Why does this matter?
Well, Unilever mayonnaise brand, Hellman’s, shares that some food can last three days longer if your fridge is set to the right temperature. Many aren’t aware of the right temperature to set their fridge at, nor its impact on food waste. To solve this, Hellman’s has literally turned a mayonnaise jar into a thermometer by adding thermochromic ink to its labels, meaning the label changes color based on the temperature. The label indicates whether a fridge is cool enough to keep food fresh.
Amazing innovation! But, how might the need for a temperature-indicating mayonnaise jar have been discovered?
Perhaps it was via deep-dive ethnography, a qualitative research method that explores and mines for insight through the power of observation and storytelling in natural settings.
In our qualitative practice here at Bovitz, we conduct ethnography every day and in doing so, aspire to go beyond the “why” that is traditionally the focus of qualitative research in order to create the “what if” that drives innovation.

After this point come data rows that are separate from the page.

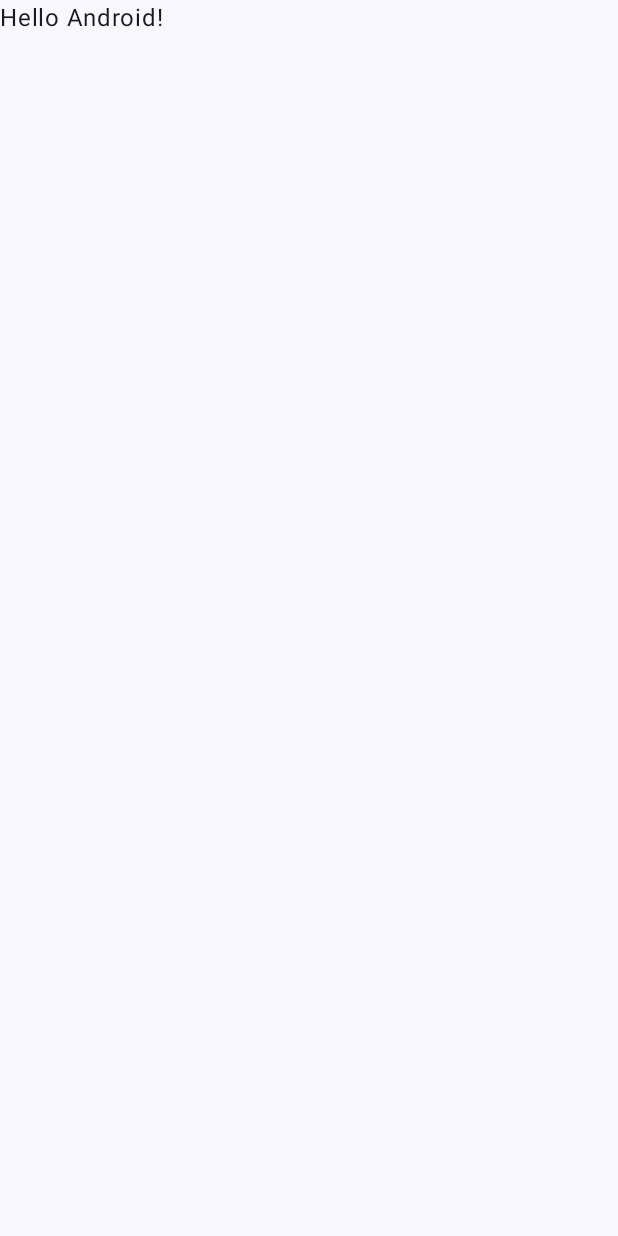
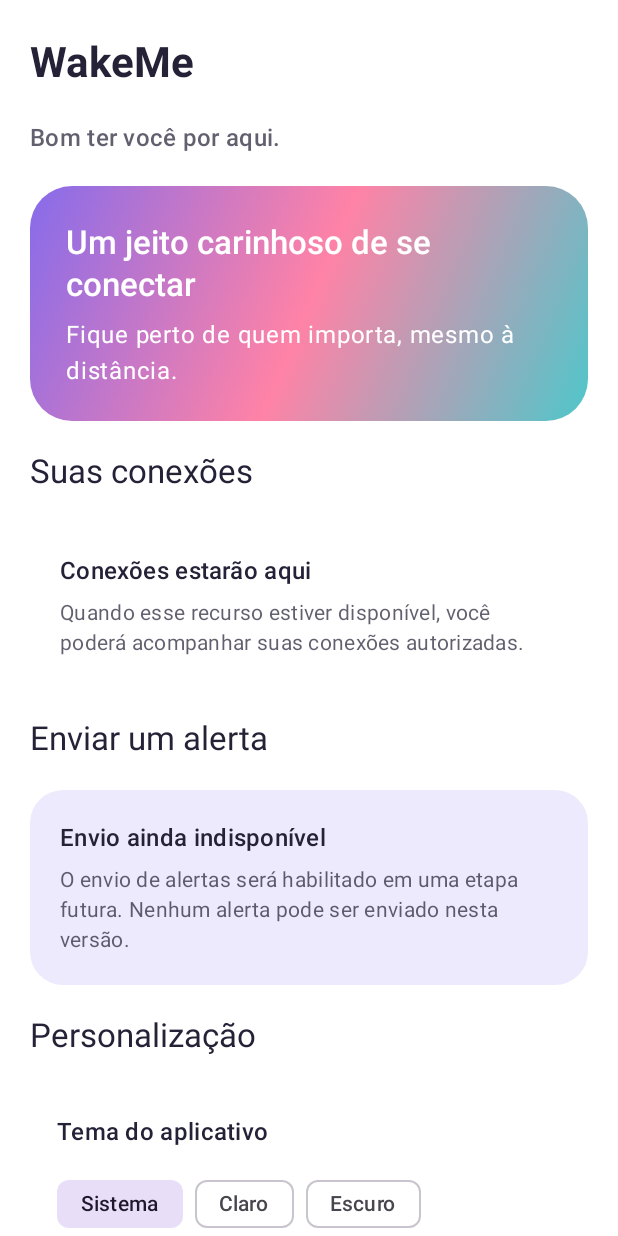
Before and after one commit to giimendonca/WakeMe, an Android app built with Jetpack Compose: the screen it shows after launch (MainActivity), on a phone screen of 412 x 824 dp. Before the commit the screen is almost empty. Run offline under Robolectric (Android 15) with nearby library versions, the phone set to English and light mode, and no system bars.

Commit message:
Implement theme system and initial home screen

```diff
--- a/app/build.gradle.kts
+++ b/app/build.gradle.kts
@@ -50,6 +50,7 @@ dependencies {
     implementation(libs.androidx.compose.ui.graphics)
     implementation(libs.androidx.compose.ui.tooling.preview)
     implementation(libs.androidx.compose.material3)
+    implementation(libs.androidx.datastore.preferences)
     testImplementation(libs.junit)
     androidTestImplementation(libs.androidx.junit)
     androidTestImplementation(libs.androidx.espresso.core)
--- a/app/src/main/java/com/wakeme/app/MainActivity.kt
+++ b/app/src/main/java/com/wakeme/app/MainActivity.kt
@@ -4,44 +4,41 @@ import android.os.Bundle
 import androidx.activity.ComponentActivity
 import androidx.activity.compose.setContent
 import androidx.activity.enableEdgeToEdge
+import androidx.compose.runtime.collectAsState
+import androidx.compose.runtime.getValue
 import androidx.compose.foundation.layout.fillMaxSize
-import androidx.compose.foundation.layout.padding
-import androidx.compose.material3.Scaffold
-import androidx.compose.material3.Text
-import androidx.compose.runtime.Composable
+import androidx.compose.material3.Surface
 import androidx.compose.ui.Modifier
-import androidx.compose.ui.tooling.preview.Preview
+import androidx.lifecycle.lifecycleScope
+import com.wakeme.app.data.preferences.ThemePreference
+import com.wakeme.app.data.preferences.ThemePreferencesRepository
+import com.wakeme.app.ui.screens.home.HomeScreen
 import com.wakeme.app.ui.theme.WakeMeTheme
+import kotlinx.coroutines.launch
 
 class MainActivity : ComponentActivity() {
+    private val preferencesRepository by lazy { ThemePreferencesRepository(applicationContext) }
+
     override fun onCreate(savedInstanceState: Bundle?) {
         super.onCreate(savedInstanceState)
         enableEdgeToEdge()
         setContent {
-            WakeMeTheme {
-                Scaffold(modifier = Modifier.fillMaxSize()) { innerPadding ->
-                    Greeting(
-                        name = "Android",
-                        modifier = Modifier.padding(innerPadding)
+            val themePreference by preferencesRepository.themePreference.collectAsState(initial = ThemePreference.SYSTEM)
+            val darkTheme = when (themePreference) {
+                ThemePreference.SYSTEM -> androidx.compose.foundation.isSystemInDarkTheme()
+                ThemePreference.LIGHT -> false
+                ThemePreference.DARK -> true
+            }
+            WakeMeTheme(darkTheme = darkTheme) {
+                Surface(modifier = Modifier.fillMaxSize()) {
+                    HomeScreen(
+                        themePreference = themePreference,
+                        onThemePreferenceChange = { preference ->
+                            lifecycleScope.launch { preferencesRepository.setThemePreference(preference) }
+                        }
                     )
                 }
             }
         }
     }
 }
-
-@Composable
-fun Greeting(name: String, modifier: Modifier = Modifier) {
-    Text(
-        text = "Hello $name!",
-        modifier = modifier
-    )
-}
-
-@Preview(showBackground = true)
-@Composable
-fun GreetingPreview() {
-    WakeMeTheme {
-        Greeting("Android")
-    }
-}
--- /dev/null
+++ b/app/src/main/java/com/wakeme/app/data/preferences/ThemePreference.kt
@@ -0,0 +1,12 @@
+package com.wakeme.app.data.preferences
+
+enum class ThemePreference {
+    SYSTEM,
+    LIGHT,
+    DARK;
+
+    companion object {
+        fun fromStoredValue(value: String?): ThemePreference =
+            entries.firstOrNull { it.name == value } ?: SYSTEM
+    }
+}
--- /dev/null
+++ b/app/src/main/java/com/wakeme/app/data/preferences/ThemePreferencesRepository.kt
@@ -0,0 +1,26 @@
+package com.wakeme.app.data.preferences
+
+import android.content.Context
+import androidx.datastore.preferences.core.edit
+import androidx.datastore.preferences.core.stringPreferencesKey
+import androidx.datastore.preferences.preferencesDataStore
+import kotlinx.coroutines.flow.Flow
+import kotlinx.coroutines.flow.map
+
+private val Context.themeDataStore by preferencesDataStore(name = "user_preferences")
+
+class ThemePreferencesRepository(private val context: Context) {
+    val themePreference: Flow<ThemePreference> = context.themeDataStore.data.map { preferences ->
+        ThemePreference.fromStoredValue(preferences[THEME_KEY])
+    }
+
+    suspend fun setThemePreference(themePreference: ThemePreference) {
+        context.themeDataStore.edit { preferences ->
+            preferences[THEME_KEY] = themePreference.name
+        }
+    }
+
+    private companion object {
+        val THEME_KEY = stringPreferencesKey("theme_preference")
+    }
+}
--- /dev/null
+++ b/app/src/main/java/com/wakeme/app/ui/components/GradientCard.kt
@@ -0,0 +1,25 @@
+package com.wakeme.app.ui.components
+
+import androidx.compose.foundation.background
+import androidx.compose.foundation.layout.Box
+import androidx.compose.foundation.layout.BoxScope
+import androidx.compose.foundation.layout.fillMaxWidth
+import androidx.compose.foundation.shape.RoundedCornerShape
+import androidx.compose.ui.Modifier
+import androidx.compose.ui.draw.clip
+import androidx.compose.ui.graphics.Brush
+import androidx.compose.runtime.Composable
+import androidx.compose.ui.unit.dp
+import com.wakeme.app.ui.theme.WakeMePalette
+
+@Composable
+fun GradientCard(darkTheme: Boolean, content: @Composable BoxScope.() -> Unit) {
+    val colors = if (darkTheme) WakeMePalette.DarkGradient else WakeMePalette.LightGradient
+    Box(
+        modifier = Modifier
+            .fillMaxWidth()
+            .clip(RoundedCornerShape(28.dp))
+            .background(Brush.linearGradient(colors.map { it.copy(alpha = 0.88f) })),
+        content = content
+    )
+}
--- /dev/null
+++ b/app/src/main/java/com/wakeme/app/ui/components/SectionTitle.kt
@@ -0,0 +1,16 @@
+package com.wakeme.app.ui.components
+
+import androidx.compose.material3.MaterialTheme
+import androidx.compose.material3.Text
+import androidx.compose.runtime.Composable
+import androidx.compose.ui.Modifier
+
+@Composable
+fun SectionTitle(title: String, modifier: Modifier = Modifier) {
+    Text(
+        text = title,
+        style = MaterialTheme.typography.titleLarge,
+        color = MaterialTheme.colorScheme.onBackground,
+        modifier = modifier
+    )
+}
--- /dev/null
+++ b/app/src/main/java/com/wakeme/app/ui/screens/home/HomeScreen.kt
@@ -0,0 +1,109 @@
+package com.wakeme.app.ui.screens.home
+
+import androidx.compose.foundation.layout.Arrangement
+import androidx.compose.foundation.layout.BoxWithConstraints
+import androidx.compose.foundation.layout.Column
+import androidx.compose.foundation.layout.Row
+import androidx.compose.foundation.layout.Spacer
+import androidx.compose.foundation.layout.fillMaxSize
+import androidx.compose.foundation.layout.fillMaxWidth
+import androidx.compose.foundation.layout.height
+import androidx.compose.foundation.layout.padding
+import androidx.compose.foundation.layout.width
+import androidx.compose.foundation.rememberScrollState
+import androidx.compose.foundation.verticalScroll
+import androidx.compose.foundation.shape.RoundedCornerShape
+import androidx.compose.material3.Card
+import androidx.compose.material3.CardDefaults
+import androidx.compose.material3.FilterChip
+import androidx.compose.material3.MaterialTheme
+import androidx.compose.material3.Surface
+import androidx.compose.material3.Text
+import androidx.compose.foundation.isSystemInDarkTheme
+import androidx.compose.runtime.Composable
+import androidx.compose.ui.Alignment
+import androidx.compose.ui.Modifier
+import androidx.compose.ui.text.font.FontWeight
+import androidx.compose.ui.unit.dp
+import com.wakeme.app.data.preferences.ThemePreference
+import com.wakeme.app.ui.components.GradientCard
+import com.wakeme.app.ui.components.SectionTitle
+
+@Composable
+fun HomeScreen(
+    themePreference: ThemePreference,
+    onThemePreferenceChange: (ThemePreference) -> Unit
+) {
+    val darkTheme = when (themePreference) {
+        ThemePreference.SYSTEM -> isSystemInDarkTheme()
+        ThemePreference.LIGHT -> false
+        ThemePreference.DARK -> true
+    }
+    BoxWithConstraints(modifier = Modifier.fillMaxSize()) {
+        val contentWidth = if (maxWidth > 700.dp) 680.dp else maxWidth
+        Column(
+            modifier = Modifier
+                .fillMaxSize()
+                .verticalScroll(rememberScrollState())
+                .padding(horizontal = 20.dp, vertical = 24.dp)
+                .width(contentWidth)
+                .align(Alignment.TopCenter),
+            verticalArrangement = Arrangement.spacedBy(20.dp)
+        ) {
+            Text("WakeMe", style = MaterialTheme.typography.headlineMedium, fontWeight = FontWeight.Bold)
+            Text("Bom ter você por aqui.", style = MaterialTheme.typography.titleMedium, color = MaterialTheme.colorScheme.onBackground.copy(alpha = 0.72f))
+
+            GradientCard(darkTheme = darkTheme) {
+                Column(Modifier.padding(24.dp), verticalArrangement = Arrangement.spacedBy(10.dp)) {
+                    Text("Um jeito carinhoso de se conectar", style = MaterialTheme.typography.titleLarge, color = MaterialTheme.colorScheme.onPrimary, fontWeight = FontWeight.SemiBold)
+                    Text("Fique perto de quem importa, mesmo à distância.", style = MaterialTheme.typography.bodyLarge, color = MaterialTheme.colorScheme.onPrimary)
+                }
+            }
+
+            SectionTitle("Suas conexões")
+            InfoCard("Conexões estarão aqui", "Quando esse recurso estiver disponível, você poderá acompanhar suas conexões autorizadas.")
+
+            SectionTitle("Enviar um alerta")
+            InfoCard("Envio ainda indisponível", "O envio de alertas será habilitado em uma etapa futura. Nenhum alerta pode ser enviado nesta versão.", highlighted = true)
+
+            SectionTitle("Personalização")
+            Card(shape = RoundedCornerShape(22.dp), colors = CardDefaults.cardColors(containerColor = MaterialTheme.colorScheme.surface)) {
+                Column(Modifier.padding(18.dp), verticalArrangement = Arrangement.spacedBy(12.dp)) {
+                    Text("Tema do aplicativo", style = MaterialTheme.typography.titleMedium, fontWeight = FontWeight.SemiBold)
+                    Row(horizontalArrangement = Arrangement.spacedBy(8.dp)) {
+                        ThemePreference.entries.forEach { option ->
+                            FilterChip(
+                                selected = themePreference == option,
+                                onClick = { onThemePreferenceChange(option) },
+                                label = { Text(option.label()) }
+                            )
+                        }
+                    }
+                    Text("Wallpapers e outras opções visuais estarão disponíveis futuramente.", style = MaterialTheme.typography.bodyMedium, color = MaterialTheme.colorScheme.onSurface.copy(alpha = 0.7f))
+                }
+            }
+            Spacer(Modifier.height(8.dp))
+        }
+    }
+}
+
+@Composable
+private fun InfoCard(title: String, description: String, highlighted: Boolean = false) {
+    Card(
+        shape = RoundedCornerShape(22.dp),
+        colors = CardDefaults.cardColors(
+            containerColor = if (highlighted) MaterialTheme.colorScheme.primary.copy(alpha = 0.12f) else MaterialTheme.colorScheme.surface
+        )
+    ) {
+        Column(Modifier.padding(20.dp), verticalArrangement = Arrangement.spacedBy(6.dp)) {
+            Text(title, style = MaterialTheme.typography.titleMedium, fontWeight = FontWeight.SemiBold)
+            Text(description, style = MaterialTheme.typography.bodyMedium, color = MaterialTheme.colorScheme.onSurface.copy(alpha = 0.72f))
+        }
+    }
+}
+
+private fun ThemePreference.label(): String = when (this) {
+    ThemePreference.SYSTEM -> "Sistema"
+    ThemePreference.LIGHT -> "Claro"
+    ThemePreference.DARK -> "Escuro"
+}
--- a/app/src/main/java/com/wakeme/app/ui/theme/Color.kt
+++ b/app/src/main/java/com/wakeme/app/ui/theme/Color.kt
@@ -2,10 +2,21 @@ package com.wakeme.app.ui.theme
 
 import androidx.compose.ui.graphics.Color
 
-val Purple80 = Color(0xFFD0BCFF)
-val PurpleGrey80 = Color(0xFFCCC2DC)
-val Pink80 = Color(0xFFEFB8C8)
+object WakeMePalette {
+    val LightBackground = Color(0xFFF8F7FC)
+    val LightSurface = Color(0xFFFFFFFF)
+    val LightPrimary = Color(0xFF7657E8)
+    val LightSecondary = Color(0xFFFF719A)
+    val LightAccent = Color(0xFF36BFC3)
+    val LightText = Color(0xFF252238)
 
-val Purple40 = Color(0xFF6650a4)
-val PurpleGrey40 = Color(0xFF625b71)
-val Pink40 = Color(0xFF7D5260)
+    val DarkBackground = Color(0xFF11111B)
+    val DarkSurface = Color(0xFF1D1B2B)
+    val DarkPrimary = Color(0xFFA78BFA)
+    val DarkSecondary = Color(0xFFF472B6)
+    val DarkAccent = Color(0xFF4DD6D0)
+    val DarkText = Color(0xFFF5F1FF)
+
+    val LightGradient = listOf(LightPrimary, LightSecondary, LightAccent)
+    val DarkGradient = listOf(DarkPrimary, DarkSecondary, DarkAccent)
+}
--- a/app/src/main/java/com/wakeme/app/ui/theme/Theme.kt
+++ b/app/src/main/java/com/wakeme/app/ui/theme/Theme.kt
@@ -1,57 +1,45 @@
 package com.wakeme.app.ui.theme
 
-import android.app.Activity
-import android.os.Build
 import androidx.compose.foundation.isSystemInDarkTheme
 import androidx.compose.material3.MaterialTheme
 import androidx.compose.material3.darkColorScheme
-import androidx.compose.material3.dynamicDarkColorScheme
-import androidx.compose.material3.dynamicLightColorScheme
 import androidx.compose.material3.lightColorScheme
 import androidx.compose.runtime.Composable
-import androidx.compose.ui.platform.LocalContext
+import androidx.compose.ui.graphics.Color
 
 private val DarkColorScheme = darkColorScheme(
-    primary = Purple80,
-    secondary = PurpleGrey80,
-    tertiary = Pink80
+    primary = WakeMePalette.DarkPrimary,
+    onPrimary = Color(0xFF28145E),
+    secondary = WakeMePalette.DarkSecondary,
+    onSecondary = Color(0xFF4D102F),
+    tertiary = WakeMePalette.DarkAccent,
+    onTertiary = Color(0xFF003738),
+    background = WakeMePalette.DarkBackground,
+    onBackground = WakeMePalette.DarkText,
+    surface = WakeMePalette.DarkSurface,
+    onSurface = WakeMePalette.DarkText
 )
 
 private val LightColorScheme = lightColorScheme(
-    primary = Purple40,
-    secondary = PurpleGrey40,
-    tertiary = Pink40
-
-    /* Other default colors to override
-    background = Color(0xFFFFFBFE),
-    surface = Color(0xFFFFFBFE),
+    primary = WakeMePalette.LightPrimary,
     onPrimary = Color.White,
-    onSecondary = Color.White,
-    onTertiary = Color.White,
-    onBackground = Color(0xFF1C1B1F),
-    onSurface = Color(0xFF1C1B1F),
-    */
+    secondary = WakeMePalette.LightSecondary,
+    onSecondary = Color(0xFF4A1028),
+    tertiary = WakeMePalette.LightAccent,
+    onTertiary = Color(0xFF003738),
+    background = WakeMePalette.LightBackground,
+    onBackground = WakeMePalette.LightText,
+    surface = WakeMePalette.LightSurface,
+    onSurface = WakeMePalette.LightText
 )
 
 @Composable
 fun WakeMeTheme(
     darkTheme: Boolean = isSystemInDarkTheme(),
-    // Dynamic color is available on Android 12+
-    dynamicColor: Boolean = true,
     content: @Composable () -> Unit
 ) {
-    val colorScheme = when {
-        dynamicColor && Build.VERSION.SDK_INT >= Build.VERSION_CODES.S -> {
-            val context = LocalContext.current
-            if (darkTheme) dynamicDarkColorScheme(context) else dynamicLightColorScheme(context)
-        }
-
-        darkTheme -> DarkColorScheme
-        else -> LightColorScheme
-    }
-
     MaterialTheme(
-        colorScheme = colorScheme,
+        colorScheme = if (darkTheme) DarkColorScheme else LightColorScheme,
         typography = Typography,
         content = content
     )
--- a/gradle/libs.versions.toml
+++ b/gradle/libs.versions.toml
@@ -8,6 +8,7 @@ espressoCore = "3.5.1"
 lifecycleRuntimeKtx = "2.6.1"
 activityCompose = "1.8.0"
 composeBom = "2024.09.00"
+datastore = "1.1.1"
 
 [libraries]
 androidx-core-ktx = { group = "androidx.core", name = "core-ktx", version.ref = "coreKtx" }
@@ -24,6 +25,7 @@ androidx-compose-ui-tooling-preview = { group = "androidx.compose.ui", name = "u
 androidx-compose-ui-test-manifest = { group = "androidx.compose.ui", name = "ui-test-manifest" }
 androidx-compose-ui-test-junit4 = { group = "androidx.compose.ui", name = "ui-test-junit4" }
 androidx-compose-material3 = { group = "androidx.compose.material3", name = "material3" }
+androidx-datastore-preferences = { group = "androidx.datastore", name = "datastore-preferences", version.ref = "datastore" }
 
 [plugins]
 android-application = { id = "com.android.application", version.ref = "agp" }
```
Also changed, not shown: 4 other files.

Conducting ethnography is a bit like mixing a cultural anthropologist with a secret agent. It’s every bit as observational and contextually rich as it is stealth and cunning. We collect stories and artifacts like any good anthropologist, but we also rely on non-verbal cues and indirect questioning to uncover information, nuance, and inspiration.
And like any good craftsman, knowing when to use a tool is more important than having it in our tool belt. Below are a few of our favorites.
Visual archaeology: studying where products are placed in the home, who uses them, when, why, and which are used frequently.
A day in the life: observation and journaling of how information and products are discovered, explored, used, and shared within a given context. Workarounds and body language are central cues.
Brand/product collage: collaging the emotional aspects of a product/brand.
Mind mapping: diagramming thoughts around a central keyword to structure ideas, as well as mine for product opportunities
Vision boarding: creating a multi-media board of hopes and dreams
This type of work takes us on amazing adventures each day. From immersing ourselves in communities, to understanding how a client can have more of a local influence, to technology deprivation exercises that help us understand the role of client technologies in people’s lives, ethnography helps us put people first and define opportunity along the way.
Are you ready to have some great stories from the field too?